• **Problem**:
Would you set down the complete data below, exactly as shown?

• **Data to process**:

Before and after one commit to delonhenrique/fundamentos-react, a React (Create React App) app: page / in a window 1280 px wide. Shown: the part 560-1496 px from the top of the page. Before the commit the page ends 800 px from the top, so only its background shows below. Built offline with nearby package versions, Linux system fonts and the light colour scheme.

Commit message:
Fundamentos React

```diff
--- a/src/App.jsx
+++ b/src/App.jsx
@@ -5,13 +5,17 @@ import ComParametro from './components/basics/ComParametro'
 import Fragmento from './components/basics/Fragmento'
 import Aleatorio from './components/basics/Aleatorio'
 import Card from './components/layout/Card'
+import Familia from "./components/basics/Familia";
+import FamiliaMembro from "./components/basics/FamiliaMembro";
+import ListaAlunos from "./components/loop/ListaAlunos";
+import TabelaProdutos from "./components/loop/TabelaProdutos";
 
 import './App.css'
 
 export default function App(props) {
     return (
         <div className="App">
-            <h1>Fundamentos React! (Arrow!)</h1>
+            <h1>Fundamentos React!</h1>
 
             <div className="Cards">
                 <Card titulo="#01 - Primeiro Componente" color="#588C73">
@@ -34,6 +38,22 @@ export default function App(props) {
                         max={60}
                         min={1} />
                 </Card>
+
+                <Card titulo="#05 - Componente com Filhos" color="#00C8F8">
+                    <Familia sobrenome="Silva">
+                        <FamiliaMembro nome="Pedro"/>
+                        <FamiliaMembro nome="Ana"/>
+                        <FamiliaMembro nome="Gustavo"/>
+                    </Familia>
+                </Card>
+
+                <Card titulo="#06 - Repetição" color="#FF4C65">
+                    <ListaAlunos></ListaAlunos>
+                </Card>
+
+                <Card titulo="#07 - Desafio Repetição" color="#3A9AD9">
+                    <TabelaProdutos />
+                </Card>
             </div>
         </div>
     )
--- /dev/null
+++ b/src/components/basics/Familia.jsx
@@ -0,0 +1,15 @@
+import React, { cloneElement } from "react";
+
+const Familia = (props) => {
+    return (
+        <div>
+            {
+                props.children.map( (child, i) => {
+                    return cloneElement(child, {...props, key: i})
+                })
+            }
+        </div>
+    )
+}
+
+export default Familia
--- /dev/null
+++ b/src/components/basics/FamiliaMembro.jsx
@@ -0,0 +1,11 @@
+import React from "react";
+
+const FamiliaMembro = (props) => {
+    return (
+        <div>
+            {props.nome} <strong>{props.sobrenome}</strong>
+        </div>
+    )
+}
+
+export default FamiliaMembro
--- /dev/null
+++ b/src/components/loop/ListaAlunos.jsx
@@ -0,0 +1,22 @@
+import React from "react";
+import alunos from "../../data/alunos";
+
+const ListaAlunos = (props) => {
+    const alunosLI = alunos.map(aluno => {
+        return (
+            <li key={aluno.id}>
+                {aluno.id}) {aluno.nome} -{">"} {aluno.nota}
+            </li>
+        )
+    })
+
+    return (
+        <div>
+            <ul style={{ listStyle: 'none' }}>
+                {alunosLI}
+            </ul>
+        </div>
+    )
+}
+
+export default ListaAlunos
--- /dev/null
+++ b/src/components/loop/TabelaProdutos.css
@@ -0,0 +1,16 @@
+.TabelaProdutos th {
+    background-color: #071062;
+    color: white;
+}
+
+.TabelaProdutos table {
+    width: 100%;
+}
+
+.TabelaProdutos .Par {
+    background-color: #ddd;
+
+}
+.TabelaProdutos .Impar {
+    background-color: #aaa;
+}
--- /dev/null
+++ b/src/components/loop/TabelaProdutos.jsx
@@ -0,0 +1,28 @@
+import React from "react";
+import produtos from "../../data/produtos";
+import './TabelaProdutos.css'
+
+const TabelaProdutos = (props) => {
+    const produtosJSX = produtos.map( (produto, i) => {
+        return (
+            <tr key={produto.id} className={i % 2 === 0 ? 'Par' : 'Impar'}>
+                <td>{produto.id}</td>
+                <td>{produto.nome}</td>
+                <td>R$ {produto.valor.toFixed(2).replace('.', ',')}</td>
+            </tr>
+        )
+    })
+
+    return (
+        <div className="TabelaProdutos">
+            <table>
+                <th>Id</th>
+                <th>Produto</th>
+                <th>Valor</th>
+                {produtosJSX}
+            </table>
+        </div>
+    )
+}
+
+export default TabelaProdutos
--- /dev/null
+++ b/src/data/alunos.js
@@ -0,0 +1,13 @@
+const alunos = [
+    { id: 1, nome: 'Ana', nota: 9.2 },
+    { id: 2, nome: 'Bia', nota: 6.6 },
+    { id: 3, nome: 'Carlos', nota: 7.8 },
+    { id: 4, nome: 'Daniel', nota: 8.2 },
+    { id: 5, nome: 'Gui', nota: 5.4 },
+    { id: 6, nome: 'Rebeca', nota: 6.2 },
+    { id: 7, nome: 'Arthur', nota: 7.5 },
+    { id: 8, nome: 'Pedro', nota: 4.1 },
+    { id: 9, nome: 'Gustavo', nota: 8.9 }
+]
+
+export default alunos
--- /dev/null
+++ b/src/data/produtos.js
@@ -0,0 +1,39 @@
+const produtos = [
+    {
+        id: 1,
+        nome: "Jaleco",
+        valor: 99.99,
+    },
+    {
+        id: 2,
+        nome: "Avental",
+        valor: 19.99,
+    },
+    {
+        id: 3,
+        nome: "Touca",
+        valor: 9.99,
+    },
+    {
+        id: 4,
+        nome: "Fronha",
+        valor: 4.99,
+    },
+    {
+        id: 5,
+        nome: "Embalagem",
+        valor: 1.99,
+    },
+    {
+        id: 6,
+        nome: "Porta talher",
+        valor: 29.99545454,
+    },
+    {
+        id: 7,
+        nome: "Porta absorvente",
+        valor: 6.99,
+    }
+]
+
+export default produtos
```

• **Problem solution**:
Before and after one commit to delonhenrique/fundamentos-react, a React (Create React App) app: page / in a window 1280 px wide. Shown: the part 560-1496 px from the top of the page. Before the commit the page ends 800 px from the top, so only its background shows below. Built offline with nearby package versions, Linux system fonts and the light colour scheme.

Commit message:
Fundamentos React

```diff
--- a/src/App.jsx
+++ b/src/App.jsx
@@ -5,13 +5,17 @@ import ComParametro from './components/basics/ComParametro'
 import Fragmento from './components/basics/Fragmento'
 import Aleatorio from './components/basics/Aleatorio'
 import Card from './components/layout/Card'
+import Familia from "./components/basics/Familia";
+import FamiliaMembro from "./components/basics/FamiliaMembro";
+import ListaAlunos from "./components/loop/ListaAlunos";
+import TabelaProdutos from "./components/loop/TabelaProdutos";
 
 import './App.css'
 
 export default function App(props) {
     return (
         <div className="App">
-            <h1>Fundamentos React! (Arrow!)</h1>
+            <h1>Fundamentos React!</h1>
 
             <div className="Cards">
                 <Card titulo="#01 - Primeiro Componente" color="#588C73">
@@ -34,6 +38,22 @@ export default function App(props) {
                         max={60}
                         min={1} />
                 </Card>
+
+                <Card titulo="#05 - Componente com Filhos" color="#00C8F8">
+                    <Familia sobrenome="Silva">
+                        <FamiliaMembro nome="Pedro"/>
+                        <FamiliaMembro nome="Ana"/>
+                        <FamiliaMembro nome="Gustavo"/>
+                    </Familia>
+                </Card>
+
+                <Card titulo="#06 - Repetição" color="#FF4C65">
+                    <ListaAlunos></ListaAlunos>
+                </Card>
+
+                <Card titulo="#07 - Desafio Repetição" color="#3A9AD9">
+                    <TabelaProdutos />
+                </Card>
             </div>
         </div>
     )
--- /dev/null
+++ b/src/components/basics/Familia.jsx
@@ -0,0 +1,15 @@
+import React, { cloneElement } from "react";
+
+const Familia = (props) => {
+    return (
+        <div>
+            {
+                props.children.map( (child, i) => {
+                    return cloneElement(child, {...props, key: i})
+                })
+            }
+        </div>
+    )
+}
+
+export default Familia
--- /dev/null
+++ b/src/components/basics/FamiliaMembro.jsx
@@ -0,0 +1,11 @@
+import React from "react";
+
+const FamiliaMembro = (props) => {
+    return (
+        <div>
+            {props.nome} <strong>{props.sobrenome}</strong>
+        </div>
+    )
+}
+
+export default FamiliaMembro
--- /dev/null
+++ b/src/components/loop/ListaAlunos.jsx
@@ -0,0 +1,22 @@
+import React from "react";
+import alunos from "../../data/alunos";
+
+const ListaAlunos = (props) => {
+    const alunosLI = alunos.map(aluno => {
+        return (
+            <li key={aluno.id}>
+                {aluno.id}) {aluno.nome} -{">"} {aluno.nota}
+            </li>
+        )
+    })
+
+    return (
+        <div>
+            <ul style={{ listStyle: 'none' }}>
+                {alunosLI}
+            </ul>
+        </div>
+    )
+}
+
+export default ListaAlunos
--- /dev/null
+++ b/src/components/loop/TabelaProdutos.css
@@ -0,0 +1,16 @@
+.TabelaProdutos th {
+    background-color: #071062;
+    color: white;
+}
+
+.TabelaProdutos table {
+    width: 100%;
+}
+
+.TabelaProdutos .Par {
+    background-color: #ddd;
+
+}
+.TabelaProdutos .Impar {
+    background-color: #aaa;
+}
--- /dev/null
+++ b/src/components/loop/TabelaProdutos.jsx
@@ -0,0 +1,28 @@
+import React from "react";
+import produtos from "../../data/produtos";
+import './TabelaProdutos.css'
+
+const TabelaProdutos = (props) => {
+    const produtosJSX = produtos.map( (produto, i) => {
+        return (
+            <tr key={produto.id} className={i % 2 === 0 ? 'Par' : 'Impar'}>
+                <td>{produto.id}</td>
+                <td>{produto.nome}</td>
+                <td>R$ {produto.valor.toFixed(2).replace('.', ',')}</td>
+            </tr>
+        )
+    })
+
+    return (
+        <div className="TabelaProdutos">
+            <table>
+                <th>Id</th>
+                <th>Produto</th>
+                <th>Valor</th>
+                {produtosJSX}
+            </table>
+        </div>
+    )
+}
+
+export default TabelaProdutos
--- /dev/null
+++ b/src/data/alunos.js
@@ -0,0 +1,13 @@
+const alunos = [
+    { id: 1, nome: 'Ana', nota: 9.2 },
+    { id: 2, nome: 'Bia', nota: 6.6 },
+    { id: 3, nome: 'Carlos', nota: 7.8 },
+    { id: 4, nome: 'Daniel', nota: 8.2 },
+    { id: 5, nome: 'Gui', nota: 5.4 },
+    { id: 6, nome: 'Rebeca', nota: 6.2 },
+    { id: 7, nome: 'Arthur', nota: 7.5 },
+    { id: 8, nome: 'Pedro', nota: 4.1 },
+    { id: 9, nome: 'Gustavo', nota: 8.9 }
+]
+
+export default alunos
--- /dev/null
+++ b/src/data/produtos.js
@@ -0,0 +1,39 @@
+const produtos = [
+    {
+        id: 1,
+        nome: "Jaleco",
+        valor: 99.99,
+    },
+    {
+        id: 2,
+        nome: "Avental",
+        valor: 19.99,
+    },
+    {
+        id: 3,
+        nome: "Touca",
+        valor: 9.99,
+    },
+    {
+        id: 4,
+        nome: "Fronha",
+        valor: 4.99,
+    },
+    {
+        id: 5,
+        nome: "Embalagem",
+        valor: 1.99,
+    },
+    {
+        id: 6,
+        nome: "Porta talher",
+        valor: 29.99545454,
+    },
+    {
+        id: 7,
+        nome: "Porta absorvente",
+        valor: 6.99,
+    }
+]
+
+export default produtos
```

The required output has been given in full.